you're a zombie. walking through the world blind, unable to see or understand anything. just regurgitating the same tired wrong ignorance, without the slightest effort to accept facts. prideful ignorance

Comment Re: weakly disguised hit-piece (Score 2) 318

you want to give the benefit of the doubt. it is mostly stupid people out there. nine times out of ten, they genuinely don't understand what the fuck they are talking about but open their mouths anyway

if i am having a conversation here with mostly europeans, and the difference is therefore in terminology (there are dumb europeans as well as dumb americans, but the terminology differences means indeed i have to side with caution), then i apologize

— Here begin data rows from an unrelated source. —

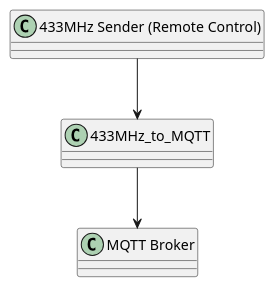
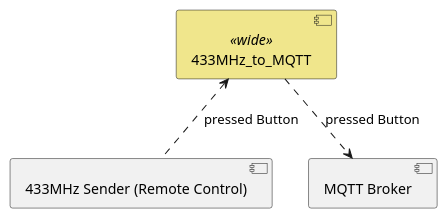
Before and after one commit to erichstuder/433MHz_to_MQTT: the diagram in doc/source/doc.rst, drawn with PlantUML. The commit also changed other lines of this file and 4 other files, not shown here.

Commit message:
setup sphinx autobuild and improve diagram

```diff
--- a/doc/source/doc.rst
+++ b/doc/source/doc.rst
@@ -4,12 +6,14 @@
 .. uml::
 
    @startuml
-   class 433MHz_to_MQTT {
+   skinparam component<<wide>> {
+     BackgroundColor Khaki
    }
-   class "433MHz Sender (Remote Control)" {
-   }
-   class "MQTT Broker" {
-   }
-   "433MHz Sender (Remote Control)" --> 433MHz_to_MQTT
-   433MHz_to_MQTT --> "MQTT Broker"
+
+   component [433MHz_to_MQTT]<<wide>>
+   component [433MHz Sender (Remote Control)]
+   component [MQTT Broker]
+
+   [433MHz_to_MQTT] <.. [433MHz Sender (Remote Control)] : pressed Button
+   [433MHz_to_MQTT] ..> [MQTT Broker] : pressed Button
    @enduml
```
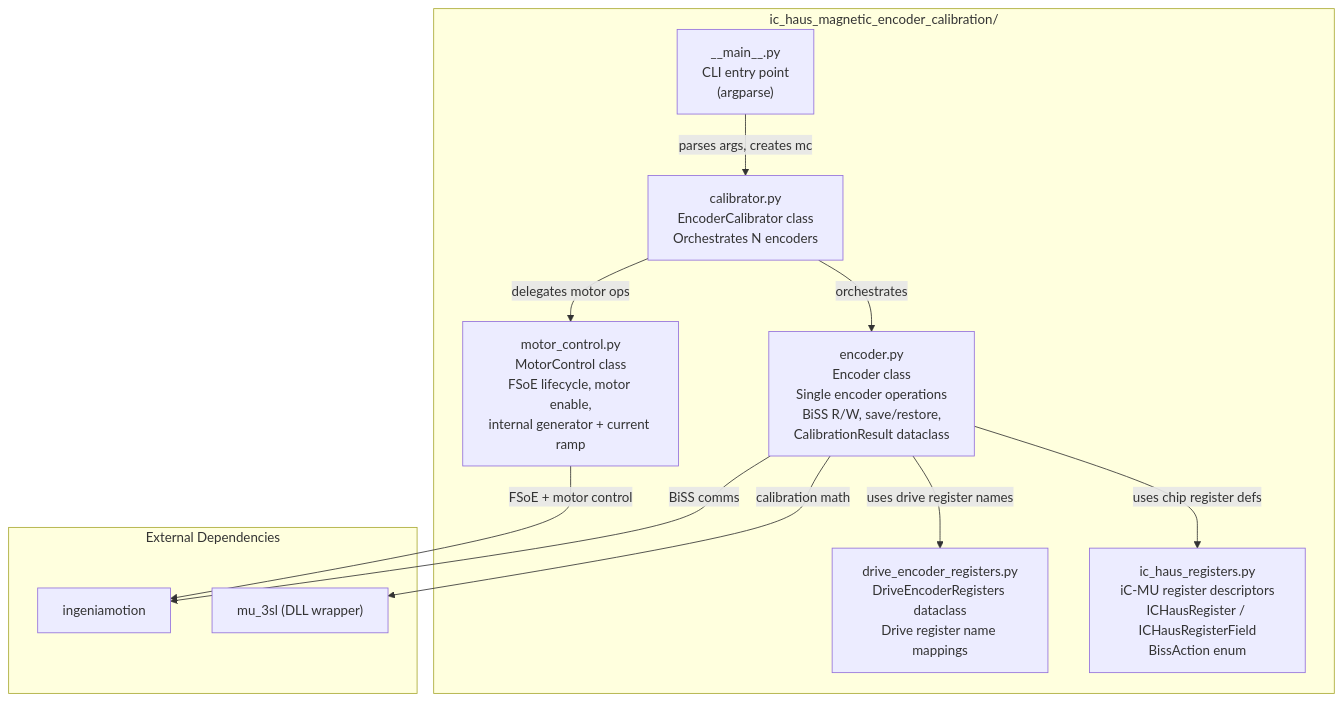
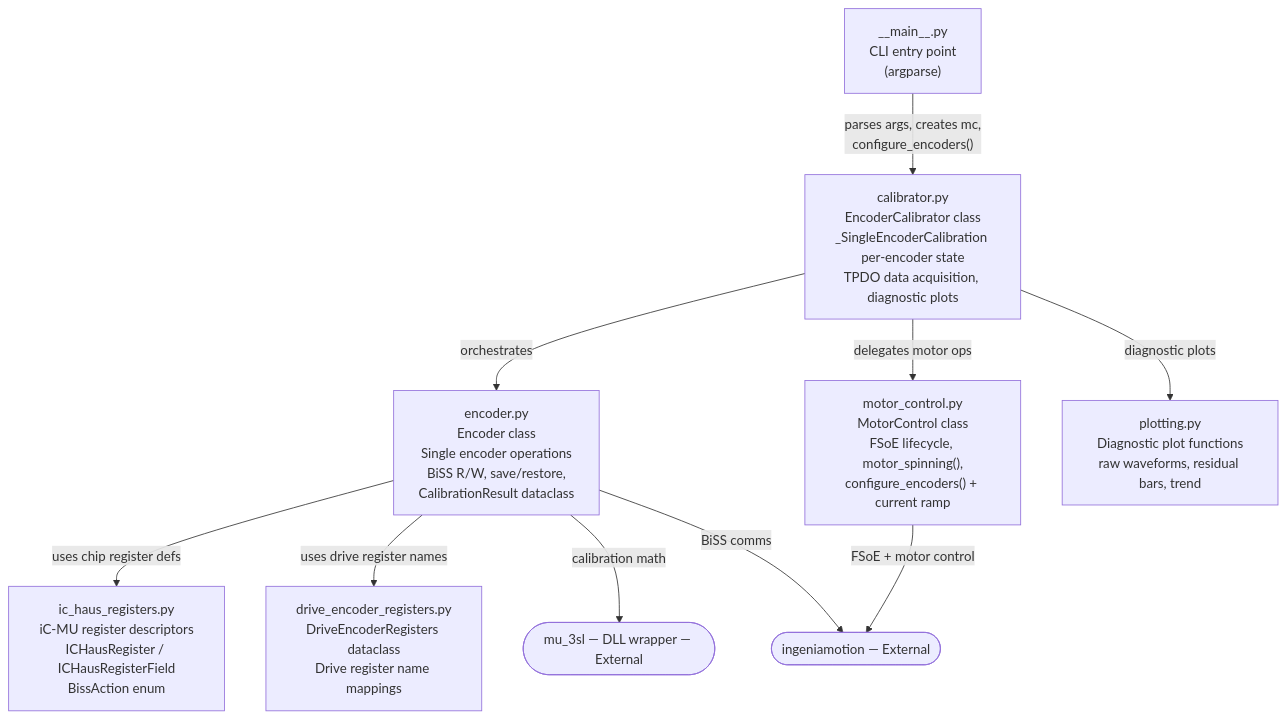
One commit to ingeniamc/iC-Haus-magnetic-encoder-calibration changed the first of 3 diagrams in architecture.md. Above: the diagram before and after it, drawn with Mermaid. The commit also changed other lines of this file and 19 other files, not shown here.

````diff
--- a/architecture.md
+++ b/architecture.md
@@ -147,25 +165,23 @@
 ```mermaid
 flowchart TD
-    subgraph PKG["ic_haus_magnetic_encoder_calibration/"]
-        MAIN["__main__.py<br/>CLI entry point<br/>(argparse)"]
-        ICREG["ic_haus_registers.py<br/>iC-MU register descriptors<br/>ICHausRegister / ICHausRegisterField<br/>BissAction enum"]
-        DRVREG["drive_encoder_registers.py<br/>DriveEncoderRegisters dataclass<br/>Drive register name mappings"]
-        ENC["encoder.py<br/>Encoder class<br/>Single encoder operations<br/>BiSS R/W, save/restore,<br/>CalibrationResult dataclass"]
-        MOT["motor_control.py<br/>MotorControl class<br/>FSoE lifecycle, motor enable,<br/>internal generator + current ramp"]
-        CAL["calibrator.py<br/>EncoderCalibrator class<br/>Orchestrates N encoders"]
-    end
+    MAIN["__main__.py<br/>CLI entry point<br/>(argparse)"]
+    ICREG["ic_haus_registers.py<br/>iC-MU register descriptors<br/>ICHausRegister / ICHausRegisterField<br/>BissAction enum"]
+    DRVREG["drive_encoder_registers.py<br/>DriveEncoderRegisters dataclass<br/>Drive register name mappings"]
+    ENC["encoder.py<br/>Encoder class<br/>Single encoder operations<br/>BiSS R/W, save/restore,<br/>CalibrationResult dataclass"]
+    MOT["motor_control.py<br/>MotorControl class<br/>FSoE lifecycle, motor_spinning(),<br/>configure_encoders() + current ramp"]
+    CAL["calibrator.py<br/>EncoderCalibrator class<br/>_SingleEncoderCalibration per-encoder state<br/>TPDO data acquisition, diagnostic plots"]
+    PLOT["plotting.py<br/>Diagnostic plot functions<br/>raw waveforms, residual bars, trend"]
 
-    subgraph EXT["External Dependencies"]
-        MU["mu_3sl (DLL wrapper)"]
-        IM["ingeniamotion"]
-    end
+    MU([mu_3sl — DLL wrapper — External])
+    IM([ingeniamotion — External])
 
-    MAIN -->|"parses args, creates mc"| CAL
+    MAIN -->|"parses args, creates mc,<br/>configure_encoders()"| CAL
     CAL -->|"orchestrates"| ENC
     CAL -->|"delegates motor ops"| MOT
+    CAL -->|"diagnostic plots"| PLOT
     MOT -->|"FSoE + motor control"| IM
     ENC -->|"uses chip register defs"| ICREG
     ENC -->|"uses drive register names"| DRVREG
     ENC -->|"calibration math"| MU
     ENC -->|"BiSS comms"| IM
 ```
````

but if i am talking to the usual low iq propagandized american retard on this topic, there is no apology necessary

i am not using empty insults. we are talking about, objectively, morons. who talk about economic concepts they don't understand, merely regurgitating quasireligous beliefs their propaganda channels spoonfeed to the useful fools. genuine morons

do you respect a creationist when talking about evolution? an antivaxxer when talking about biology? no and no. these people need to be castigated and rejected. they reject reason so there is no use arguing with them. so it is with free market fundamentalist retards. they have beliefs that only exist when ignoring economics and simple history

Comment Re:weakly disguised hit-piece (Score 1) 318

you're an uneducated idiot. stop talking about topics you don't understand. libertarianism was originally about social issues in europe. then it got coopted and repurposed (so stolen... ironically) to be used as a term for economic issues in the usa

to the point that people now can call themselves libertarians in europe, or libertarians in the usa, and actually stand for completely oppposite positions in the economic and social spheres


The term libertarian was first used by late-Enlightenment freethinkers to refer to the metaphysical belief in free will, as opposed to determinism.[12] The first recorded use was in 1789, when William Belsham wrote about libertarianism in opposition to "necessitarian", i.e. determinist, views.[13][14]

Libertarian came to mean an advocate or defender of liberty, especially in the political and social spheres, as early as 1796, when the London Packet printed on 12 February: "Lately marched out of the Prison at Bristol, 450 of the French Libertarians."[15] The word was again used in a political sense in 1802, in a short piece critiquing a poem by "the author of Gebir", and has since been used with this meaning.[16][17][18]

The use of the word libertarian to describe a new set of political positions has been traced to the French cognate, libertaire, coined in a scathing letter French libertarian communist Joseph Déjacque wrote to mutualist Pierre-Joseph Proudhon in 1857, castigating him for his sexist political views.[19][20] Déjacque also used the term for his anarchist publication Le Libertaire: Journal du Mouvement Social, which was printed from 9 June 1858 to 4 February 1861 in New York City.[21][22] In the mid-1890s, Sébastien Faure began publishing a new Le Libertaire while France's Third Republic enacted the lois scélérates ("villainous laws"), which banned anarchist publications in France. Libertarianism has frequently been used as a synonym for anarchism since this time.[23][24][25]

Although the word libertarian continues to be widely used to refer to socialists internationally, its meaning in the United States has deviated from its political origins.[26][27] Libertarianism in the United States has been described as conservative on economic issues and liberal on personal freedom[28] (for common meanings of conservative and liberal in the United States); it is also often associated with a foreign policy of non-interventionism.[29][30] Since the resurgence of neoliberalism in the 1970s, free-market capitalist libertarianism has spread beyond North America via think tanks and political parties.[31]

The program isn't debugged until the last user is dead.